* What you will do *
Search the listing below for the string "imageUpload", then copy every line it appears in.
─── Records for the exercise
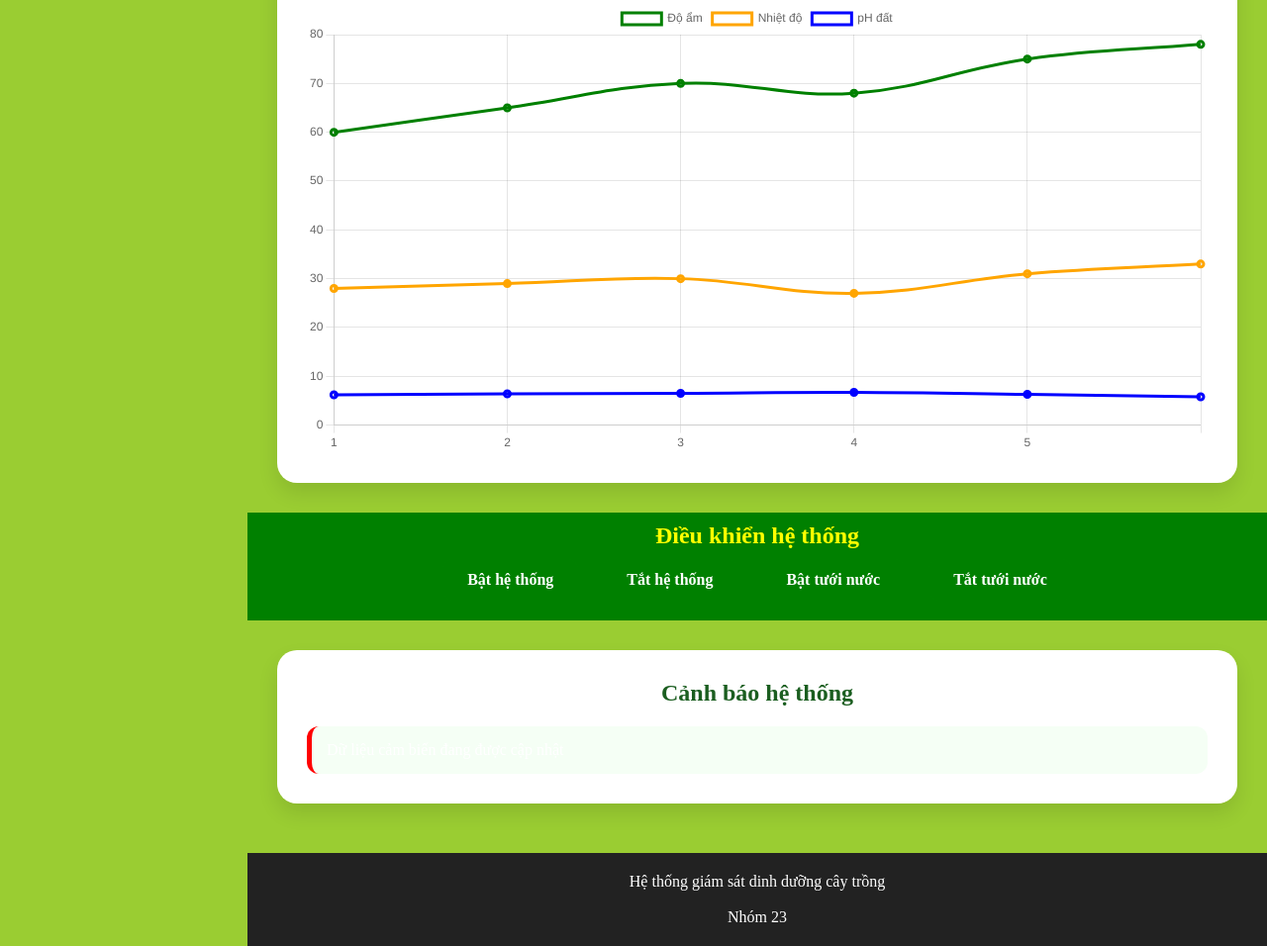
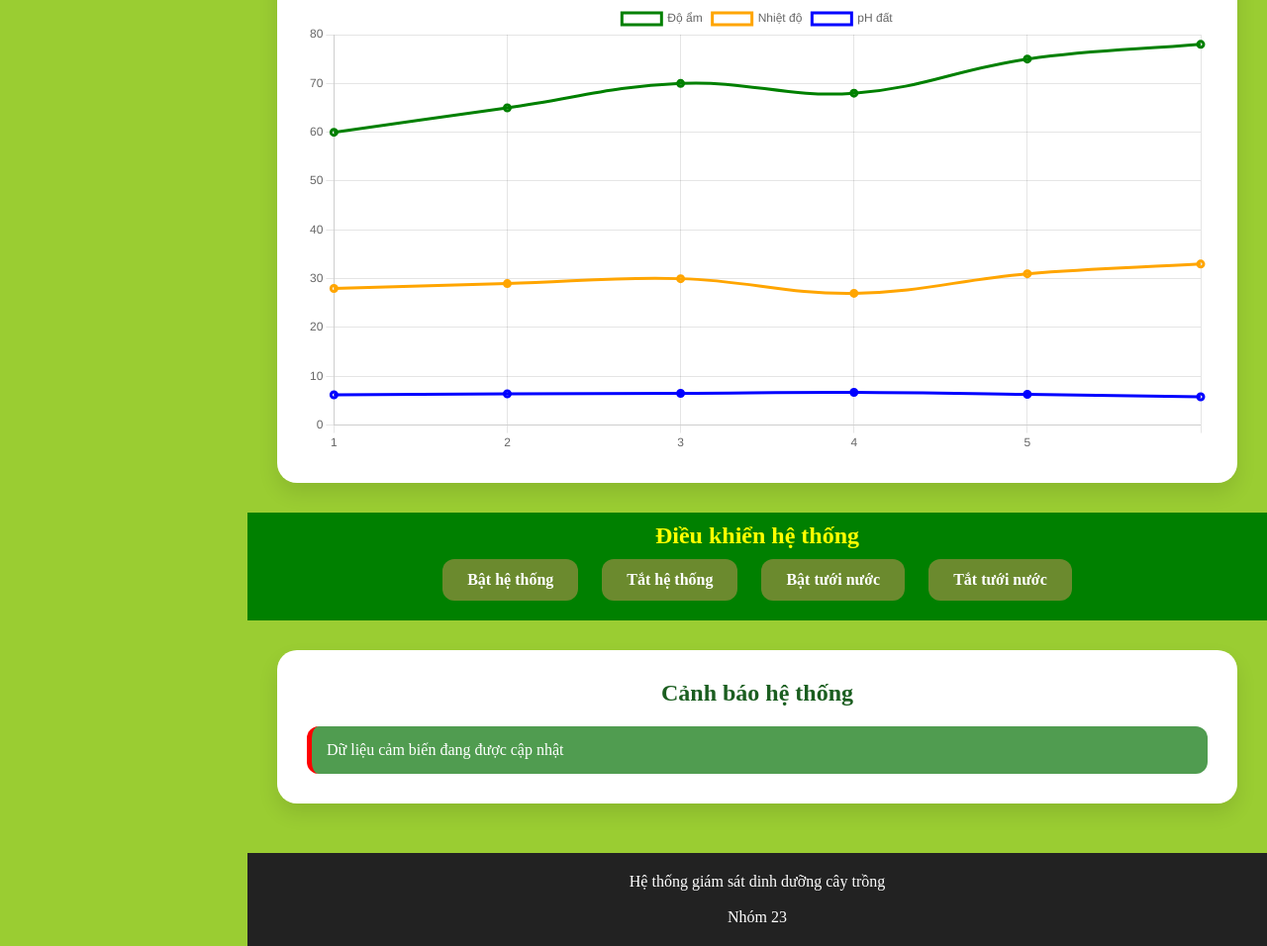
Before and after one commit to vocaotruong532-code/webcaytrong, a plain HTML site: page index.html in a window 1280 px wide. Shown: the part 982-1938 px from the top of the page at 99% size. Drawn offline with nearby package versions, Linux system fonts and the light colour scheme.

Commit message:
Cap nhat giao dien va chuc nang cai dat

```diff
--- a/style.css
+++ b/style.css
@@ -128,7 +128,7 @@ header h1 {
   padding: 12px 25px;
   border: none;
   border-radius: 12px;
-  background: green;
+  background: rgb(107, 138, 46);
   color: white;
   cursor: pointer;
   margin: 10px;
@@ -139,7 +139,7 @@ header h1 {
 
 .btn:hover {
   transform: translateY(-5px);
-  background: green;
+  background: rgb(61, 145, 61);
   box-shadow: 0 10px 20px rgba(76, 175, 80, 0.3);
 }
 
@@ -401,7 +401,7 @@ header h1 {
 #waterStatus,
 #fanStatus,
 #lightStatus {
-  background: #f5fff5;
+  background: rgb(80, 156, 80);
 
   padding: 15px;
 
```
──────
─── Records for the exercise
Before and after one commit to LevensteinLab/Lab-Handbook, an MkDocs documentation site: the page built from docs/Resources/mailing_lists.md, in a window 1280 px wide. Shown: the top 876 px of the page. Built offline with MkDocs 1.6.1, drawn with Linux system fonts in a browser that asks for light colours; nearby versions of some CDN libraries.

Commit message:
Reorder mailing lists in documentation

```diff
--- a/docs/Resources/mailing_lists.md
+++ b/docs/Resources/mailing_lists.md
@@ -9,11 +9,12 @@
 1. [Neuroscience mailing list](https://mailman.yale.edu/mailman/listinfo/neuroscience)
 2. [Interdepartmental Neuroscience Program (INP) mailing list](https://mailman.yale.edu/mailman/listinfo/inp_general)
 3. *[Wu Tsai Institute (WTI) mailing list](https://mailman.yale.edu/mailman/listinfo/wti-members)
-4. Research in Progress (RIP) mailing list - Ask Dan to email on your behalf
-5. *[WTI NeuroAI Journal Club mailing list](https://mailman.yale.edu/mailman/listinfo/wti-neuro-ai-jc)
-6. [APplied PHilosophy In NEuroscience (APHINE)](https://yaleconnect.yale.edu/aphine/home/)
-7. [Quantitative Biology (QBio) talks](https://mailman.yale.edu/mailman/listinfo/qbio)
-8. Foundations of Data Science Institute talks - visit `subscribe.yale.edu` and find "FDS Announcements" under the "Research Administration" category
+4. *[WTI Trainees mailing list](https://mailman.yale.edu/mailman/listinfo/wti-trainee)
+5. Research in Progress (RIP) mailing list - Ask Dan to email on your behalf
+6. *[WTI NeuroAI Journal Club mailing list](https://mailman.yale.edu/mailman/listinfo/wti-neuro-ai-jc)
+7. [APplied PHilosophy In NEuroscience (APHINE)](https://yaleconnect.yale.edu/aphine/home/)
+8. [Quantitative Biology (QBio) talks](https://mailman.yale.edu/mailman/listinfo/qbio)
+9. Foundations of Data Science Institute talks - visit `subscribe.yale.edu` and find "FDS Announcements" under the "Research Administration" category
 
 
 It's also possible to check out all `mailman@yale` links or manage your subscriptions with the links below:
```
──────
─── Records for the exercise
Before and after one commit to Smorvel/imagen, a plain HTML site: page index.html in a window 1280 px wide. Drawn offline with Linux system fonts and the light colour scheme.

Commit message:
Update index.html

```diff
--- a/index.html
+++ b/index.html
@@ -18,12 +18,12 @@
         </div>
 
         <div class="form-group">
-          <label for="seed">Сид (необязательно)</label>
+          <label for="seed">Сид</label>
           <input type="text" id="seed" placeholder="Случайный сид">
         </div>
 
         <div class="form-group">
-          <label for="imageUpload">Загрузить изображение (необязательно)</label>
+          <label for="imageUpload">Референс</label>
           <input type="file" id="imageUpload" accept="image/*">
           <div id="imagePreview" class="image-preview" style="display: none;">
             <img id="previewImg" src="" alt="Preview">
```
──────
* Reply *
-          <label for="imageUpload">Загрузить изображение (необязательно)</label>
+          <label for="imageUpload">Референс</label>
           <input type="file" id="imageUpload" accept="image/*">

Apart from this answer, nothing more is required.